Of course, it’s only convenient if you happen to live near one of the 400 or so White Castle restaurants in the U.S., which I no longer do. I have to travel through five states before reaching a store. The nearest locations to my current home are in New York and New Jersey, more than 300 miles away.
This seems to me an unnecessarily cruel and unusual siting strategy for a restaurant company that I have been so loyal to and for so long.
Doesn’t it?
I mean, would it kill these jokers to throw a store up someplace in the New England states? We have electricity up here, you know. Indoor plumbing too.
The way I figure, they owe me at least that much. I haven’t just spent sacks full of money in their restaurants over the years. What about the ways in which I have fiercely defended their product against those who are so quick to malign it. Doesn’t that count for something?
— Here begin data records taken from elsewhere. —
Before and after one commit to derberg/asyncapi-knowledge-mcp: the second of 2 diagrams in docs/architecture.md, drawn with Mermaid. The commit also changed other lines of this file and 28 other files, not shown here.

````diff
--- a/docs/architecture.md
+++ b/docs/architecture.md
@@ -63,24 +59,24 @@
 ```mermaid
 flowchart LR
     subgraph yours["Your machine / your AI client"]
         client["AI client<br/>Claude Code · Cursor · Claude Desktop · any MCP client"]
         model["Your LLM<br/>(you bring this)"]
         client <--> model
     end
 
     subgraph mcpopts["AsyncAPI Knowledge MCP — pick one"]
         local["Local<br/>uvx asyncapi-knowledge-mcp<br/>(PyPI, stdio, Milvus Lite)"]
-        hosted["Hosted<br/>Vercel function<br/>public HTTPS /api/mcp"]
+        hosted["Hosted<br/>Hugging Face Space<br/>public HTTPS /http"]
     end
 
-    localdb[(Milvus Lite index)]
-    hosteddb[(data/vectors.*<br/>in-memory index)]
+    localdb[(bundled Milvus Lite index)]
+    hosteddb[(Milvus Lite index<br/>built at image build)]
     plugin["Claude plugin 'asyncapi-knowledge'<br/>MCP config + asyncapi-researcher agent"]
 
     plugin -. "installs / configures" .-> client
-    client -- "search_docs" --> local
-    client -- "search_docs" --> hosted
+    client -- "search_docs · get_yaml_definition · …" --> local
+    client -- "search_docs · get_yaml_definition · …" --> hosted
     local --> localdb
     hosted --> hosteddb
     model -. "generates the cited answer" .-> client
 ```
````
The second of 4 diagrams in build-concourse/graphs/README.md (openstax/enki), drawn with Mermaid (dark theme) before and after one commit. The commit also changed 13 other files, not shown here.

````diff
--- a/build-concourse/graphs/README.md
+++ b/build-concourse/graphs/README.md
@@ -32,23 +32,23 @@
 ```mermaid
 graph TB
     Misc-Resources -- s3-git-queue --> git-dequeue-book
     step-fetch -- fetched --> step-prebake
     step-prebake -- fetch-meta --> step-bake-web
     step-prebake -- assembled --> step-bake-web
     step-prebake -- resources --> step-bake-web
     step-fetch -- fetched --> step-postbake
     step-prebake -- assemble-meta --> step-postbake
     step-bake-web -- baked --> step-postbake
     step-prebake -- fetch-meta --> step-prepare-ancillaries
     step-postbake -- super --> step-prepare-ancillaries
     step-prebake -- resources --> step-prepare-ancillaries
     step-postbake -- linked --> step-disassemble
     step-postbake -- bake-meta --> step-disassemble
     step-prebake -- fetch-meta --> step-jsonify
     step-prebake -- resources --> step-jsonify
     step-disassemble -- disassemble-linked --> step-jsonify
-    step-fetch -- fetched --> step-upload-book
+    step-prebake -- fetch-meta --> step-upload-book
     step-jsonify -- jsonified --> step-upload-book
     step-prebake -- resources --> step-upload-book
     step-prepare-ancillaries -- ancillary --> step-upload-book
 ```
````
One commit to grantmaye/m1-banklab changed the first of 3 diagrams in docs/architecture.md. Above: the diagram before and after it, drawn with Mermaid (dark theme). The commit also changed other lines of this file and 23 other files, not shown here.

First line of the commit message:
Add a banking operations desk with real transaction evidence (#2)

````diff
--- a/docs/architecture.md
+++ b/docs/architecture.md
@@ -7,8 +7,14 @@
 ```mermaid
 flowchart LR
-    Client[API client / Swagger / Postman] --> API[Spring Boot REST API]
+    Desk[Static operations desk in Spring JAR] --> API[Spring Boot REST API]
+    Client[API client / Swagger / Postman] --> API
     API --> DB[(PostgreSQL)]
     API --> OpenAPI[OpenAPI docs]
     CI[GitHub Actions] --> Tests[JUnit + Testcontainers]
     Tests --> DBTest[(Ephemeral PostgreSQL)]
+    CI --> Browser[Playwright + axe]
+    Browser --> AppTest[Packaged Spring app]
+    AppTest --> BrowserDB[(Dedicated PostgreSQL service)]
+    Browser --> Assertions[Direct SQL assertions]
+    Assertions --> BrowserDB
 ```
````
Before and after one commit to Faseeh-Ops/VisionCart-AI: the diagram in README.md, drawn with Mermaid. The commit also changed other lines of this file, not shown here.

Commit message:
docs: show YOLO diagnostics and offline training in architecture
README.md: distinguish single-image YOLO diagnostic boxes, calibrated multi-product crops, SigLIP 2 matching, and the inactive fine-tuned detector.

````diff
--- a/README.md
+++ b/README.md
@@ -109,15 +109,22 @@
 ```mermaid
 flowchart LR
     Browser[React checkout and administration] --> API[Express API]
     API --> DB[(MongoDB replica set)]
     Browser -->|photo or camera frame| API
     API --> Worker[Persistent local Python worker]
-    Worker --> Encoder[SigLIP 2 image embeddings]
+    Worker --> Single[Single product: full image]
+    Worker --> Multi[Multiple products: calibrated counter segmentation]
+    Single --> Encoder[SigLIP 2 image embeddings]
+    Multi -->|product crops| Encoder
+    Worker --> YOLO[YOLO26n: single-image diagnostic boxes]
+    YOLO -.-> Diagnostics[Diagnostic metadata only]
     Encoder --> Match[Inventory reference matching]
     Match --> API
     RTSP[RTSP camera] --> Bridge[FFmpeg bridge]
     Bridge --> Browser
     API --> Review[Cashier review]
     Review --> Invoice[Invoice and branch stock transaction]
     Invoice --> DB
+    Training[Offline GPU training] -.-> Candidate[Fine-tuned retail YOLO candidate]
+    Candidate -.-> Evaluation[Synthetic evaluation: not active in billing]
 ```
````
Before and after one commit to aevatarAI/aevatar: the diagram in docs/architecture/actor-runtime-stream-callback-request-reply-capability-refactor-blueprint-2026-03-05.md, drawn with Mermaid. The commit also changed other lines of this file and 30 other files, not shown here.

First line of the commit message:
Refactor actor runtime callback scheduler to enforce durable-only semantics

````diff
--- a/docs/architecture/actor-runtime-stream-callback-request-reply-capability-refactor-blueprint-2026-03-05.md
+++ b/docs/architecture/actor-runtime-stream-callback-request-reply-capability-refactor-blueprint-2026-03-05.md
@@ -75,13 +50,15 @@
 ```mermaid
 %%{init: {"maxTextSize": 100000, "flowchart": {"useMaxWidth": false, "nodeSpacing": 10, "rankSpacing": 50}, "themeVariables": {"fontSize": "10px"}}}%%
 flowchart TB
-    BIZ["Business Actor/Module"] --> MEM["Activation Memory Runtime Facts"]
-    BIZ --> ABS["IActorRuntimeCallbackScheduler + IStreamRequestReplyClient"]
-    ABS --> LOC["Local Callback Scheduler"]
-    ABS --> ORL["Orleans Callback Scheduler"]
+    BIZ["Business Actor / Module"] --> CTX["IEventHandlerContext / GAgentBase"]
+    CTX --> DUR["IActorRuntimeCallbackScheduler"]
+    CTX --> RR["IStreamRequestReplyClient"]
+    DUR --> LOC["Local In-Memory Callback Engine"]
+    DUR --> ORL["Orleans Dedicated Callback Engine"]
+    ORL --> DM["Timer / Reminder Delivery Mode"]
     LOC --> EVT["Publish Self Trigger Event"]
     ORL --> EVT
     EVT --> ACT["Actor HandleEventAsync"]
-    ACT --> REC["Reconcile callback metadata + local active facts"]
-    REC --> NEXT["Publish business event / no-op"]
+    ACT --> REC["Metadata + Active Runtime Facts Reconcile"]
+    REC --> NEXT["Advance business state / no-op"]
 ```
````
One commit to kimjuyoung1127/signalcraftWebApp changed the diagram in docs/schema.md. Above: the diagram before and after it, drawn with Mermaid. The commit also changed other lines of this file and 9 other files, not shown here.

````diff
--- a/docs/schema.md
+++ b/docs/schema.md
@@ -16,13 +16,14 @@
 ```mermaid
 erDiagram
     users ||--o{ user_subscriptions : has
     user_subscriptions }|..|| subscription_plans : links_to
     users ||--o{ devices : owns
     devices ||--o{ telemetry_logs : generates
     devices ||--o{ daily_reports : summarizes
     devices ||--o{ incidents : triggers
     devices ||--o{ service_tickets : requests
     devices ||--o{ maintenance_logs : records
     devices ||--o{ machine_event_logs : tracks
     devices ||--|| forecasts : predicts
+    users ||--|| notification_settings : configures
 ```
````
It takes courage to be a White Castle enthusiast, you know. Never has a fast food been more ridiculed than this one has. “Belly bomber” is the most common term used to denigrate the two-bite-and-you’re-done little square hamburgers. “Greasers” is another. “Sliders,” a term embraced by the company itself, is yet another, however it appears not to carry with it an air of negativity or shame.
That’s right, I said shame. You should see the way some people look at me when they find out that I eat at White Castle. You would think that I had just swallowed whole their little darling child’s adorable pet golden hamster, Freckles.
You know what, I really don’t give a crap what anybody thinks. I’d put a White Castle (the plain single is the only one I eat, by the way) up against any hamburger, any one at all. Yeah, that’s right, even those Five Guys characters that everybody is so all hopped up over these days, the ones who are growing like weeds in the gutter.
Get a grip, would you. The burger isn’t that good.
As for so many other bastions of burger blandness, the clown’s place or the king’s or any number of other mediocre restaurant “concepts,” as they are known? Hell, Freckles probably tastes better than most of them. (Sorry. The new meds*, remember?)
White Castles are anything but bland. Considering the way they are cooked, how could they be? First the hot grill is covered in finely chopped soft onions and water, which are then topped with little square hamburgers, each with five holes punched into them. (The holes allow steam to pass through the burger; this ensures quick cooking without flipping the patty.) On top of the patty goes the bun, which becomes infused with the steam coming from the onions and the beef as they cook. A dab of ketchup, slice of pickle, and you’ve got yourself one soft, moist, flavor-rich handful of tasty goddamn goodness — for around 75 cents!
Served in the blue, white and (lately) orange box that I love so very much.
If only the company’s knuckleheaded siting team would allow me to love them just a bit closer to home.
[*Shyster Jersey lawyer friend insists that I state publicly that “the new meds” are a literary device only, a fiction designed to justify this unusually out-of-place story’s appearance on this particular blog. I am not now, nor have I been treated with prescription pharmaceuticals of a mood-enhancing nature. Not yet anyway.]